INFORMATION SUPPLIED below:
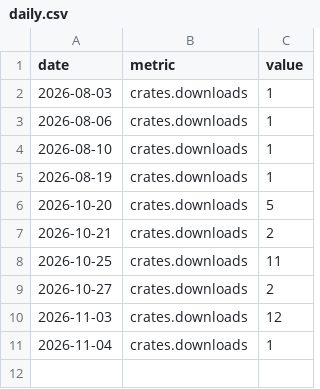
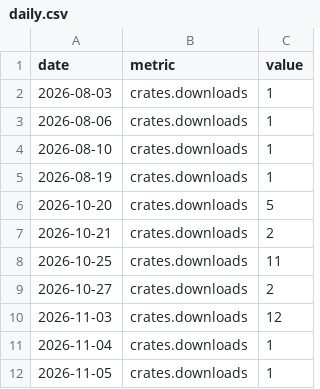
Before and after one commit to iamsaquib8/stockwise, a CSV file: daily.csv, drawn as a sheet; the diff names each change by its address in the sheet, - before the commit and + after, or states it on an @@ line.

```diff
--- a/daily.csv
+++ b/daily.csv
+row 12: 2026-11-05 | crates.downloads | 1
```
Also changed, not shown: totals.csv, 1 other file.
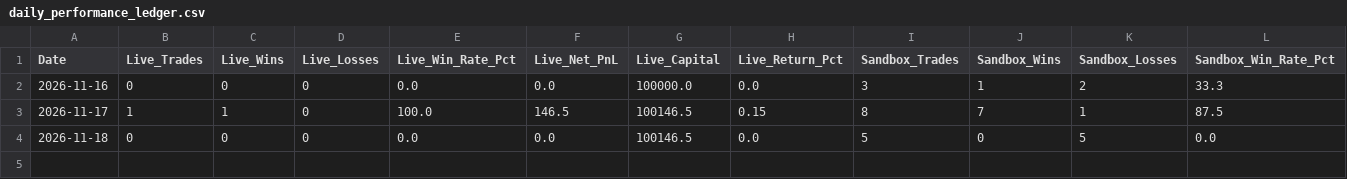
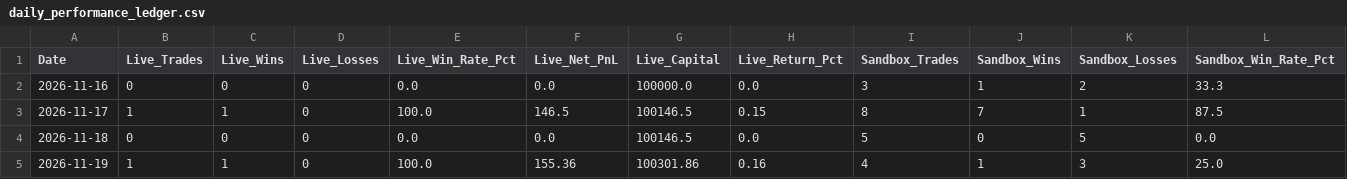
Before and after one commit to TN-Light/trading, a CSV file: reports/papertrade/daily_performance_ledger.csv, drawn as a sheet; only a part is shown; rows hold the shown columns only; the diff names each change by its address in the sheet, - before the commit and + after, or states it on an @@ line.

```diff
--- a/reports/papertrade/daily_performance_ledger.csv
+++ b/reports/papertrade/daily_performance_ledger.csv
+row 5: 2026-11-19 | 1 | 1 | 0 | 100.0 | 155.36 | 100301.86 | 0.16 | 4 | 1 | 3 | 25.0
```
Also changed, not shown: reports/papertrade/live_ledger.csv, 1 other file.
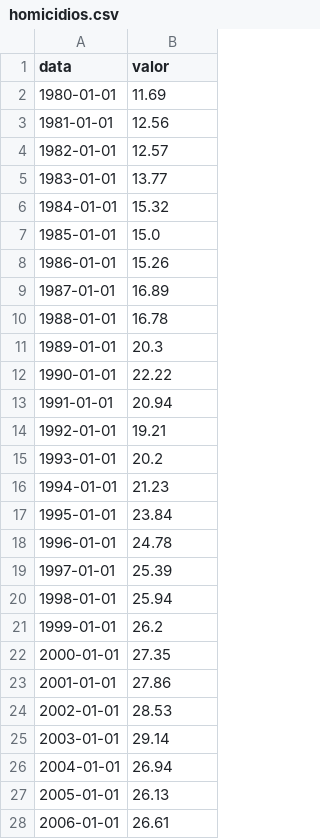
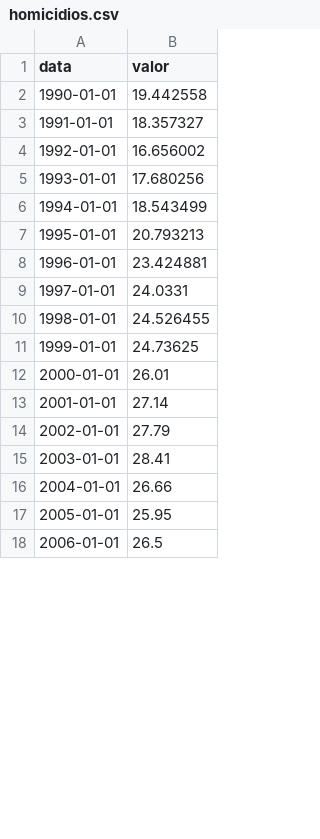
Before and after one commit to dayanaisilva/painel-brasil, a CSV file: data/raw/homicidios.csv, drawn as a sheet; only a part is shown; the diff covers the shown part only.

```diff
--- a/data/raw/homicidios.csv
+++ b/data/raw/homicidios.csv
@@ -1,28 +1,18 @@
 data,valor
-1980-01-01,11.69
-1981-01-01,12.56
-1982-01-01,12.57
-1983-01-01,13.77
-1984-01-01,15.32
-1985-01-01,15.0
-1986-01-01,15.26
-1987-01-01,16.89
-1988-01-01,16.78
-1989-01-01,20.3
-1990-01-01,22.22
-1991-01-01,20.94
-1992-01-01,19.21
-1993-01-01,20.2
-1994-01-01,21.23
-1995-01-01,23.84
-1996-01-01,24.78
-1997-01-01,25.39
-1998-01-01,25.94
-1999-01-01,26.2
-2000-01-01,27.35
-2001-01-01,27.86
-2002-01-01,28.53
-2003-01-01,29.14
-2004-01-01,26.94
-2005-01-01,26.13
-2006-01-01,26.61
+1990-01-01,19.442558
+1991-01-01,18.357327
+1992-01-01,16.656002
+1993-01-01,17.680256
+1994-01-01,18.543499
+1995-01-01,20.793213
+1996-01-01,23.424881
+1997-01-01,24.0331
+1998-01-01,24.526455
+1999-01-01,24.73625
+2000-01-01,26.01
+2001-01-01,27.14
+2002-01-01,27.79
+2003-01-01,28.41
+2004-01-01,26.66
+2005-01-01,25.95
+2006-01-01,26.5
```
Also changed, not shown: 18 edited cells elsewhere in this file, data/auditoria/homicidios_comparacao.csv, data/processed/homicidios.csv, 23 other files.
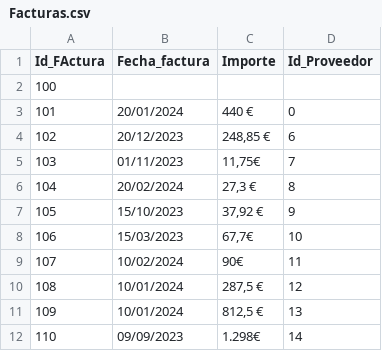
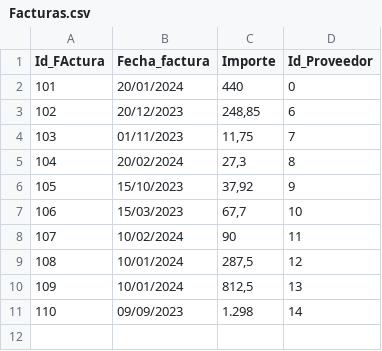
Before and after one commit to franthelad/TeamChallenge_S7_G1_SQL_Game_repository, a CSV file: challenge bbdd/datos csv/Facturas.csv, drawn as a sheet.

Commit message:
ultimos cambios

```diff
--- a/challenge bbdd/datos csv/Facturas.csv
+++ b/challenge bbdd/datos csv/Facturas.csv
@@ -1,12 +1,11 @@
 Id_FActura,Fecha_factura,Importe,Id_Proveedor
-100,,,
-101,20/01/2024,440 €,0
-102,20/12/2023,"248,85 €",6
-103,01/11/2023,"11,75€",7
-104,20/02/2024,"27,3 €",8
-105,15/10/2023,"37,92 €",9
-106,15/03/2023,"67,7€",10
-107,10/02/2024,90€,11
-108,10/01/2024,"287,5 €",12
-109,10/01/2024,"812,5 €",13
-110,09/09/2023,1.298€,14
+101,20/01/2024,440 ,0
+102,20/12/2023,"248,85 ",6
+103,01/11/2023,"11,75",7
+104,20/02/2024,"27,3 ",8
+105,15/10/2023,"37,92 ",9
+106,15/03/2023,"67,7",10
+107,10/02/2024,90,11
+108,10/01/2024,"287,5 ",12
+109,10/01/2024,"812,5 ",13
+110,09/09/2023,1.298,14
```
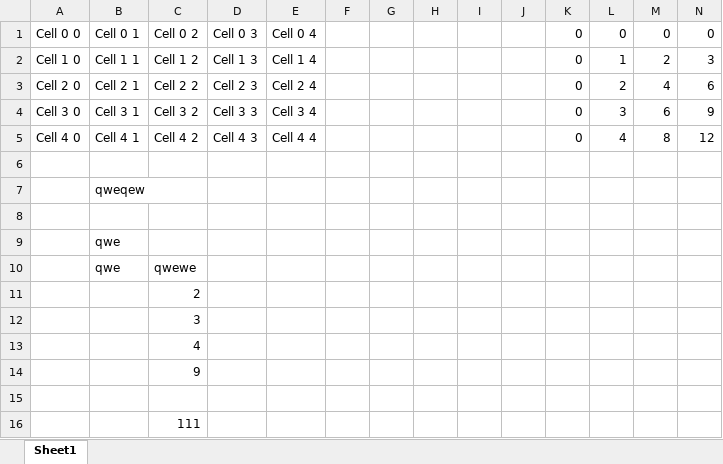
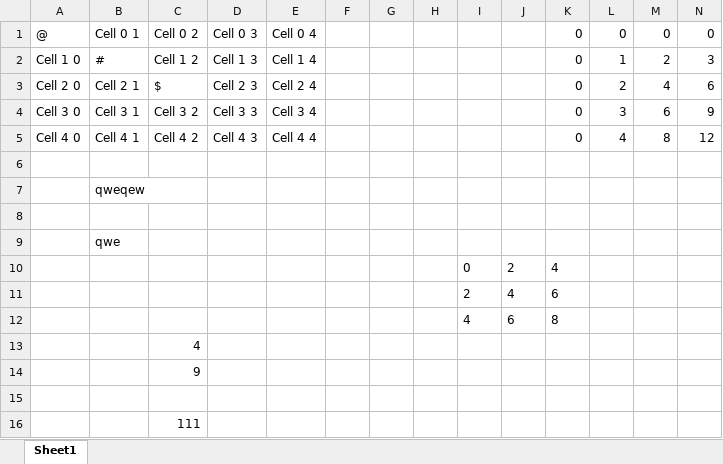
Before and after one commit to tsnsoft/TSN_JAVA_POI_XLSX, an Excel workbook: Test.xlsx, sheet Sheet1, drawn as a sheet; only a part is shown; values as stored, in another font and other column widths than the file's, no borders; removed rows and columns are numbered as before the commit, all else as after; rows hold the shown columns only; the diff names each change by its address in the sheet, - before the commit and + after, or states it on an @@ line.

```diff
--- a/Test.xlsx (sheet Sheet1)
+++ b/Test.xlsx (sheet Sheet1)
-A1: Cell 0 0
+A1: @
-B2: Cell 1 1
+B2: #
-C3: Cell 2 2
+C3: $
-row 10:  | qwe | qwewe
-row 11:  |  | 2
-row 12:  |  | 3
+row 10:  |  |  |  |  |  |  |  | 0 | 2 | 4
+row 11:  |  |  |  |  |  |  |  | 2 | 4 | 6
+row 12:  |  |  |  |  |  |  |  | 4 | 6 | 8
```
Also changed, not shown: 5 other files.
End of INFORMATION SUPPLIED.
- [DIRECTIONS]: Could you reproduce exactly the lines from the first line of the listing through the line containing "Also changed, not shown: totals.csv, 1", both included, with pictures left out?

- [SOLUTION TO THIS EXERCISE]:
Before and after one commit to iamsaquib8/stockwise, a CSV file: daily.csv, drawn as a sheet; the diff names each change by its address in the sheet, - before the commit and + after, or states it on an @@ line.

```diff
--- a/daily.csv
+++ b/daily.csv
+row 12: 2026-11-05 | crates.downloads | 1
```
Also changed, not shown: totals.csv, 1 other file.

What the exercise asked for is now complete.